A short bus ride from Llandudno, and even walkable if you want to make it a slow day trip, is the stunningly preserved castle of Conwy. Built as a walled settlement for the exlusive use of the English, it gave a taste of what was to come for the Welsh in this part of the world. Even though the walls no longer keep the Welsh out, the situation has changed little: the towns are full of English, and the Welsh stick to the valleys.
Conwy is a must see if you are in Llandudno. Just take Bus 5 or X5 to Conwy station.
Great Orme Tramway
The Great Orme Tramway is a great way to reach the summit of the Great Orme from Llandudno.
It was opened in 1903 and has a gradient of 10%.
Trams run every 20 minutes in the summer and the cost is £4.50 return for adults
Exhibits give visitors a a show of the evolution of Llandudno.
From Roman, Neolithic, and Bronze ages, along with hands-on displays.
A reproduction of a Welsh kitchen and demonstrations concerning the farming, fishing, and mining industries. Photographs, paintings, and other works of art that give residents and visitors alike a better illustration of the town's rich history are also included.
Hiking on the Orme (2)
"Around the Orme"
We took a detour from our planned hike to reach the actual summit of the Great Orme. The climb up took us up a steep bank below the summit cable-car station. I stopped several times....for the views of course ;-)
Below we could see the church where we had just come from.
At the summit there is a trig marker and wonderful views around.
The summit complex can be tacky with its arcades and themed amusements but the visitors centre (when open) with its exhibitions and information on the various nature and historical trails on the Orme is handy. In the summer months guided walks are available.
Back on our hike after some welcomed lunch at the summit cafe we followed a stone wall around the headland of the Orme..with a little deviation towards the cliffs.
At the top end we come accross a limestone pavement. The cracks formed by rainwater erosion are called gykes and the less weather beaten areas are clints. Although not as extensive as those of the Yorkshire Dales they are still a good example. They can trip up unwary feet too so becareful if you climb here!
From the limestone pavement there is a good view back to the summit.
Back on the path we followed the wall around to the west shore side of the Orme.
A little detour from the path affords fine views over the West Shore side and over to the Conwy estuary.

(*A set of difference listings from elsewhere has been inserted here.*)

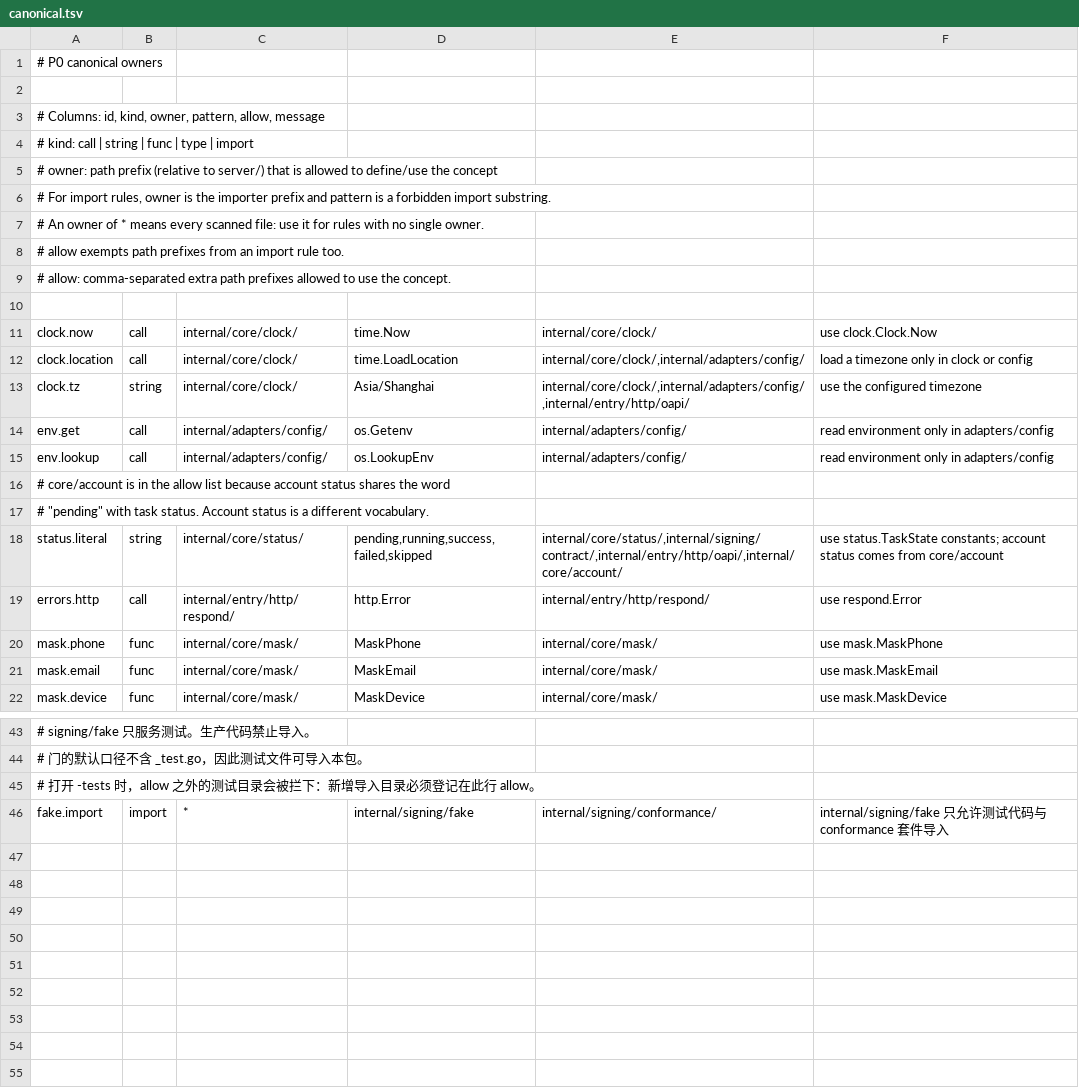
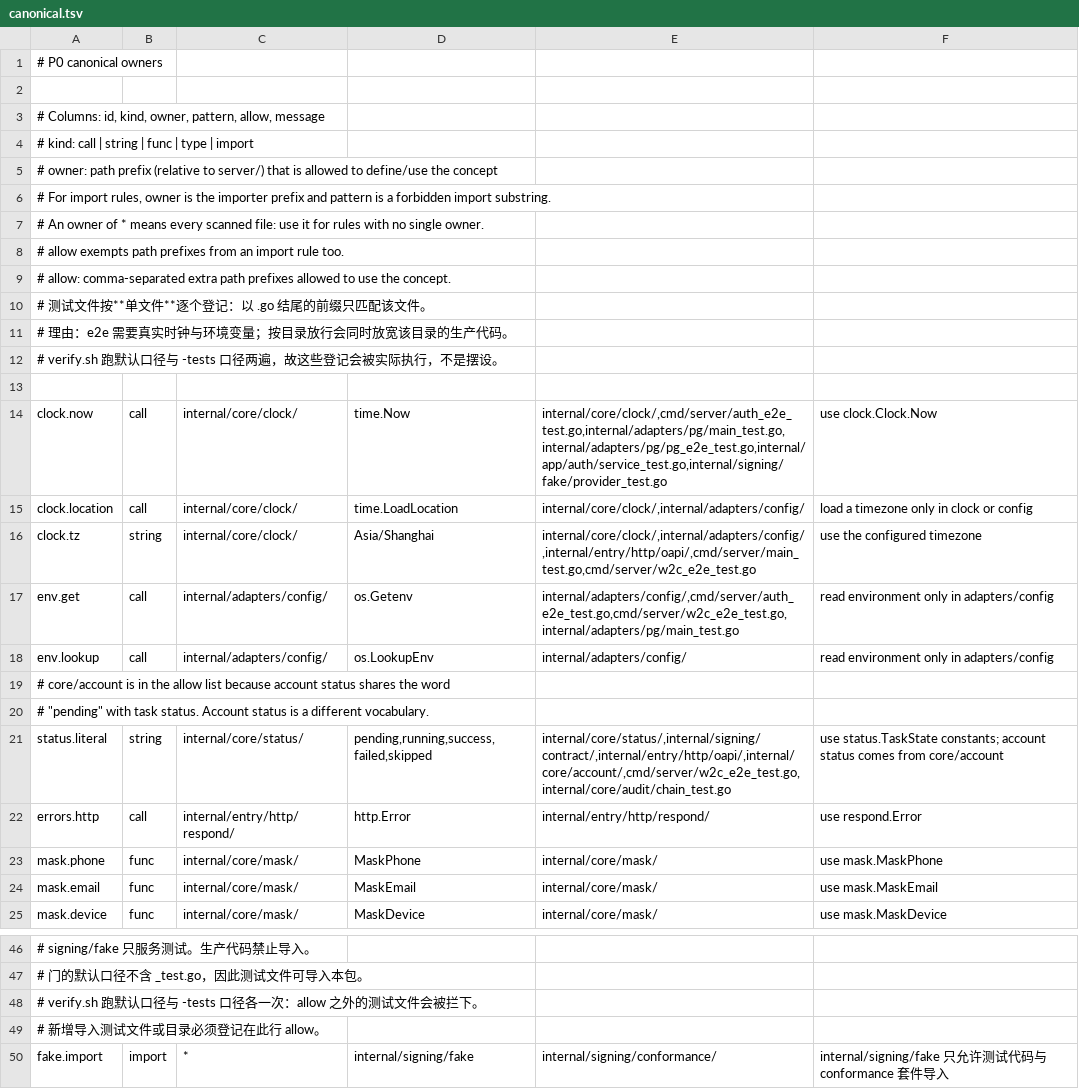
Before and after one commit to frostpolaris1/yiban-auto-sign, a TSV file: server/canonical.tsv, drawn as a sheet; only a part is shown, gaps mark what is left out; addresses are those after the commit; the diff names each change by its address in the sheet, - before the commit and + after, or states it on an @@ line.

Commit message:
fix(server): close the P2 review findings
The conformance suite had four criteria gaps and the review found two
gate-hardening opportunities.

- New criteria: sign.timeout (an expired or cancelled context must surface
  as a context error, mid-call cancellation included), sign.photo_missing
  (a provider that declares photo capability must not answer success
  without a photo), full-Result idempotence instead of outcome-only, and a
  PII check that reuses mask.TextHasPhone so separated and prefixed phone
  forms cannot slip through evidence.
- Expecter (attempt-id correlation) is now mandatory: a provider without it
  fails certification instead of silently skipping the cross-talk criterion.
- G1 landed in the contract comments: discovering an undeclared capability
  must return a non-nil error and the host must not call it; the discovery
  criterion no longer demands context.Canceled specifically.
- Gate hardening: a * owner on non-import rules is rejected at load time
  (the inverted allow semantics cannot be configured by accident), the
  -tests scan runs in verify.sh so unregistered test imports fail closed,
  and meta tests assert the specific reason strings.
- The UI licence gate fails on an unparseable package.json and the
  inventory wording now matches reality (isbot is a runtime dependency
  under Unlicense).

```diff
--- a/server/canonical.tsv
+++ b/server/canonical.tsv
+row 10: # 测试文件按**单文件**逐个登记：以 .go 结尾的前缀只匹配该文件。
+row 11: # 理由：e2e 需要真实时钟与环境变量；按目录放行会同时放宽该目录的生产代码。
+row 12: # verify.sh 跑默认口径与 -tests 口径两遍，故这些登记会被实际执行，不是摆设。
-E14: internal/core/clock/
+E14: internal/core/clock/,cmd/server/auth_e2e_test.go,internal/adapters/pg/main_test.go,internal/adapters/pg/pg_e2e_test.go,internal/app/auth/service_test.go,internal/signing/fake/provider_test.go
-E16: internal/core/clock/,internal/adapters/config/,internal/entry/http/oapi/
+E16: internal/core/clock/,internal/adapters/config/,internal/entry/http/oapi/,cmd/server/main_test.go,cmd/server/w2c_e2e_test.go
-E17: internal/adapters/config/
+E17: internal/adapters/config/,cmd/server/auth_e2e_test.go,cmd/server/w2c_e2e_test.go,internal/adapters/pg/main_test.go
-E21: internal/core/status/,internal/signing/contract/,internal/entry/http/oapi/,internal/core/account/
+E21: internal/core/status/,internal/signing/contract/,internal/entry/http/oapi/,internal/core/account/,cmd/server/w2c_e2e_test.go,internal/core/audit/chain_test.go
-A48: # 打开 -tests 时，allow 之外的测试目录会被拦下：新增导入目录必须登记在此行 allow。
+A48: # verify.sh 跑默认口径与 -tests 口径各一次：allow 之外的测试文件会被拦下。
+row 49: # 新增导入测试文件或目录必须登记在此行 allow。
```
Also changed, not shown: 14 other files.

In the pic the lower path seen is the one we intended to take, following our guide book, which led down to the Marine drive toll road. However we wre taken by a more inviting path that contined to contour around on the Orme above this path.
Although the path was narrow it was safe and preferable than walking on a tarmac road.